Others, however, believe online ads are at least somewhat insulated from a slowing economy. The idea is that an influx of marketing dollars, redirected from television and print, would more than compensate for any economy-related slump. For instance, chipmaker Intel (INTC) expects to spend at least half of its marketing budget online this year, compared with just 15% two years ago, because the Web helps it better reach people who buy computers with Intel chips in them. "We really want to get close to that sale" with search and online display ads, says Corey Carrillo, Intel's worldwide search-engine marketing manager. Historically, the company has emphasized its brand.
Yahoo executives said there were some areas of weakness in display advertising, such as finance, travel, and retail. President Sue Decker implied that was probably due to the slowing economy. But she said the weakness was largely offset by strength in other areas. Yang said display-ad revenues strengthened in the second half of last year, growing 20%.
Yahoo said its search advertising grew 30% from a year ago. What's more, Decker said revenues per search query grew 20%, about the same gain as in the third quarter. She attributed the bulk of the growth to improvements in the rate at which users click on search ads, thanks to Project Panama, the company's search-ad effort launched about a year ago. But none of that has kept Yahoo from falling further behind Google.
With Yahoo failing to attract a larger base of searchers, advertisers hesitate to spend significantly more on its search ads. "We give them every dollar we can," says Kevin Lee, executive chairman of digital marketing firm Didit. "But if they don't have the traffic, there's nothing for us to spend the money on." Indeed, Yahoo keeps losing ground in search to Google. According to Nielsen Online's numbers, usually the most conservative measure of the market, Google's share of searches in December was 56.3% to Yahoo's 17.7%, and Google got 70% more searches per searcher than Yahoo.
Marketers know it, and that's why they're still not spending big on Yahoo search. A new analysis by search marketing firm Efficient Frontier says overall search ad spending on Yahoo fell 3.8% in the fourth quarter from a year ago. As a result, Google's share of search ad spending rose to 76.6% from 70.5% a year ago, essentially capturing 97¢ of every additional dollar spent on search advertising in the past year. "Google continues to be the big engine that could," says Efficient Frontier CEO Ellen Siminoff.
Cuts Alone Aren't Enough
Yahoo also faces challenges in other areas of its business. A deal with AT&T (T) had given Yahoo a monthly fee for each broadband subscriber it attracted. Now, Yahoo will get only a share of revenue for ads it sells on AT&T sites. Although it gets a one-time payment of $300 million to $400 million from AT&T this year, the new deal will cut Yahoo's guaranteed revenues, which analysts had estimated at about $250 million a year.

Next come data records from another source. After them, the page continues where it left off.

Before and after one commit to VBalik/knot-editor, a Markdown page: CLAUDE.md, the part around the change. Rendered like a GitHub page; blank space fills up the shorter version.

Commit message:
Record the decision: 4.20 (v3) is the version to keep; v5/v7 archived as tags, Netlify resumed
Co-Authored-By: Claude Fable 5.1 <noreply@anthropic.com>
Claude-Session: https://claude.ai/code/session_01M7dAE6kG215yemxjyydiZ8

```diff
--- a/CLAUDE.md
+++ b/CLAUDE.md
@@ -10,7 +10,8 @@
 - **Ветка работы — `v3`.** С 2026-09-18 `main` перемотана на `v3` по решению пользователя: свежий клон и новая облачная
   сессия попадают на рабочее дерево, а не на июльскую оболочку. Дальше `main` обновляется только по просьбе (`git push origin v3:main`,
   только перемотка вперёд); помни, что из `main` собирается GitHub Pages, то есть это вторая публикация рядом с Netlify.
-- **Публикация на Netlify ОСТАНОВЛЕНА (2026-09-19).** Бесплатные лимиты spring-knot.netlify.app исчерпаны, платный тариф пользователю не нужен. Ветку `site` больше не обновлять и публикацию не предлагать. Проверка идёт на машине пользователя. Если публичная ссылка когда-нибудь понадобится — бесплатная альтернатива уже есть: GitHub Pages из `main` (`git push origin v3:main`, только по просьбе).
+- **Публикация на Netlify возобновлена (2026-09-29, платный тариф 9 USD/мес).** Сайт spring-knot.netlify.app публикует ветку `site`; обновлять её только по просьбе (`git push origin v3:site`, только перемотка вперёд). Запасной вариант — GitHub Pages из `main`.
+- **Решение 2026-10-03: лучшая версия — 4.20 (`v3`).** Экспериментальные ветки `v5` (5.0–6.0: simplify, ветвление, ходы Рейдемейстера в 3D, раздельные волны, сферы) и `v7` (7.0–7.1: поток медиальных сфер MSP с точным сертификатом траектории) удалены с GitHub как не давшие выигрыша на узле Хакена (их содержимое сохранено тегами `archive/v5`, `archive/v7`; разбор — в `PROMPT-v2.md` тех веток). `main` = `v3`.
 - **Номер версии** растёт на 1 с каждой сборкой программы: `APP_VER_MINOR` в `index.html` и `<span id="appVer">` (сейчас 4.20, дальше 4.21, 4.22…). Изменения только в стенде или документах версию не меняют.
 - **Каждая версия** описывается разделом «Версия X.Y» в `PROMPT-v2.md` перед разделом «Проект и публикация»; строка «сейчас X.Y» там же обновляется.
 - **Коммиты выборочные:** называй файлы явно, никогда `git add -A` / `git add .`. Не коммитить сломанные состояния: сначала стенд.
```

As Yang's vow to keep spending on some initiatives indicates, Yahoo's hope remains coming up with new services that catch people's imagination as Google, MySpace (NWS), Facebook, and other sites have. "You can't cut your way to prosperity," notes Siminoff. But when Yang took over as CEO last July, he promised he'd spend the next 100 days crafting a new plan for the company. At nearly 200 days and counting, investors clearly believe he needs to pick up the pace.